### Data for this exercise

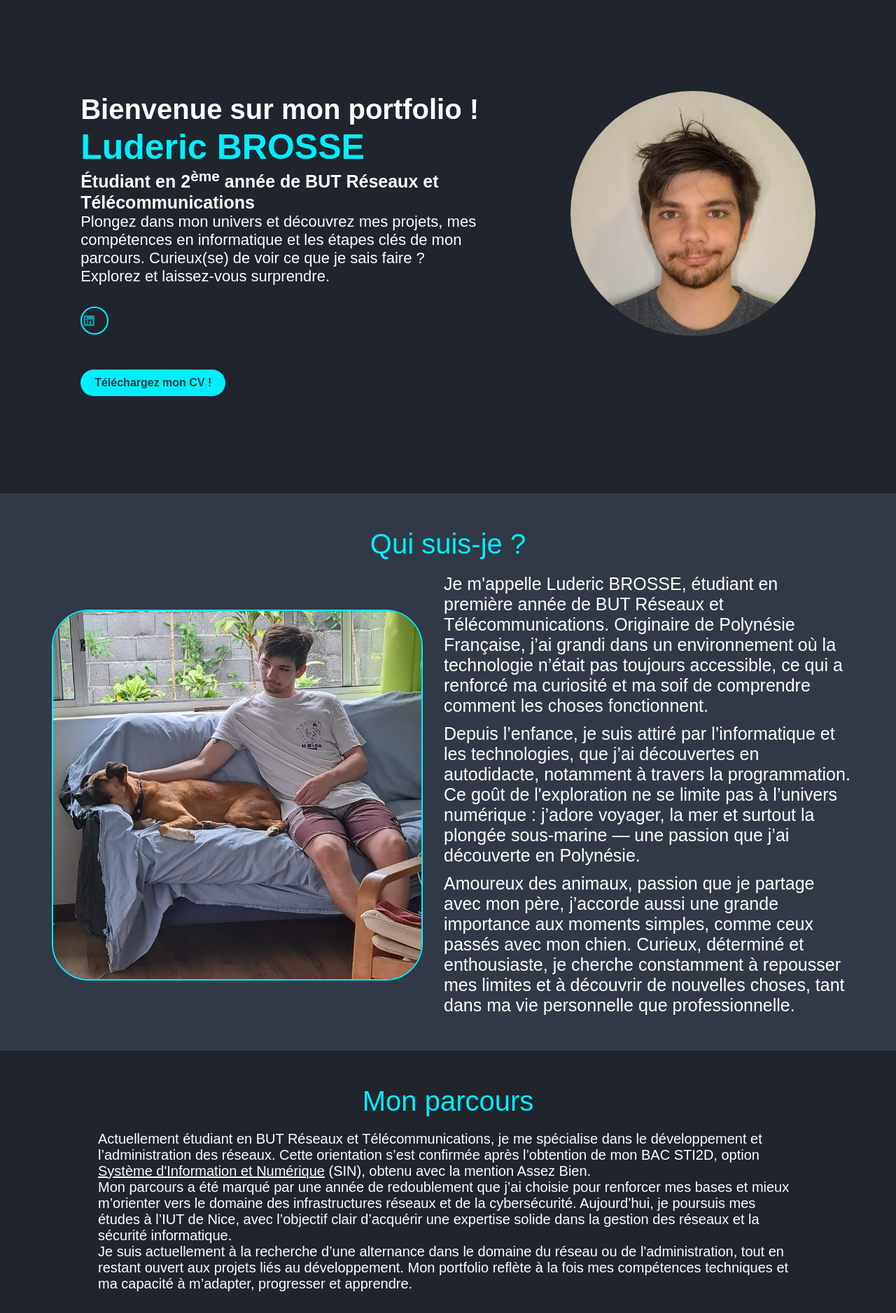
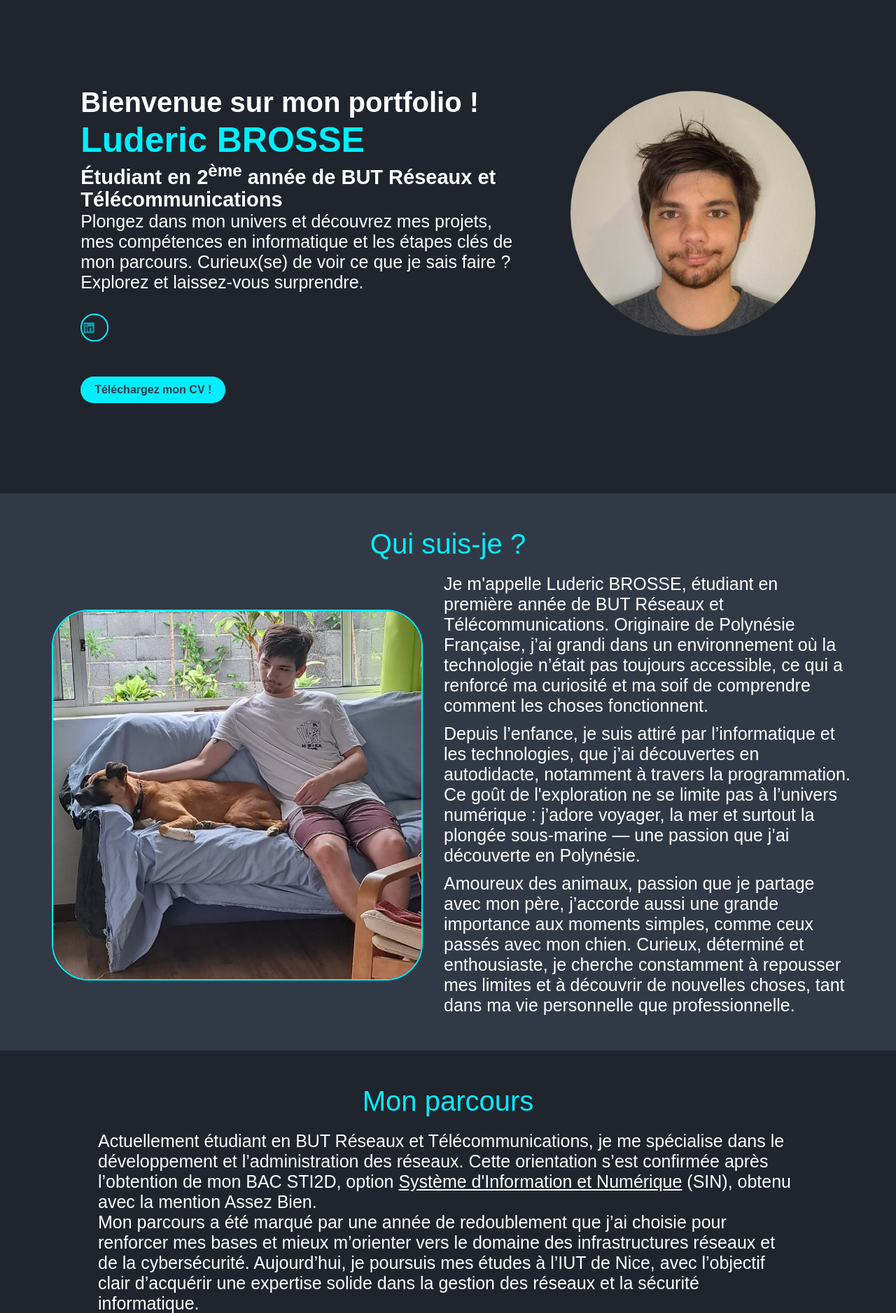
Before and after one commit to LudericBROSSE/LudericBROSSEPortfolio, a PHP site: page / in a window 1280 px wide. Shown: the part 95-1971 px from the top of the page at 70% size. Run offline with PHP 8.4, Linux system fonts and the light colour scheme.

Commit message:
Update style.css

```diff
--- a/style.css
+++ b/style.css
@@ -152,11 +152,11 @@ body {
 }
 
 .home-content p {
-  font-size: 2.2rem;
+  font-size: 2.5rem;
 }
 
 .home h2 {
-  font-size: 2.5rem;
+  font-size: 2.9rem;
 }
 
 /* Common Title Styles */
@@ -223,7 +223,7 @@ body {
 }
 
 .Mon_parcours .content p {
-  font-size: 2rem;
+  font-size: 2.5rem;
   max-width: 100rem;
   text-align: left;
 }
@@ -257,7 +257,7 @@ body {
 }
 
 .timeline-content p {
-  font-size: 2rem;
+  font-size: 2.5 rem;
   margin: 0;
 }
 
```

### What you will do
How many lines of the data include the word "content"? Reply with the number and nothing else.

### Response below
3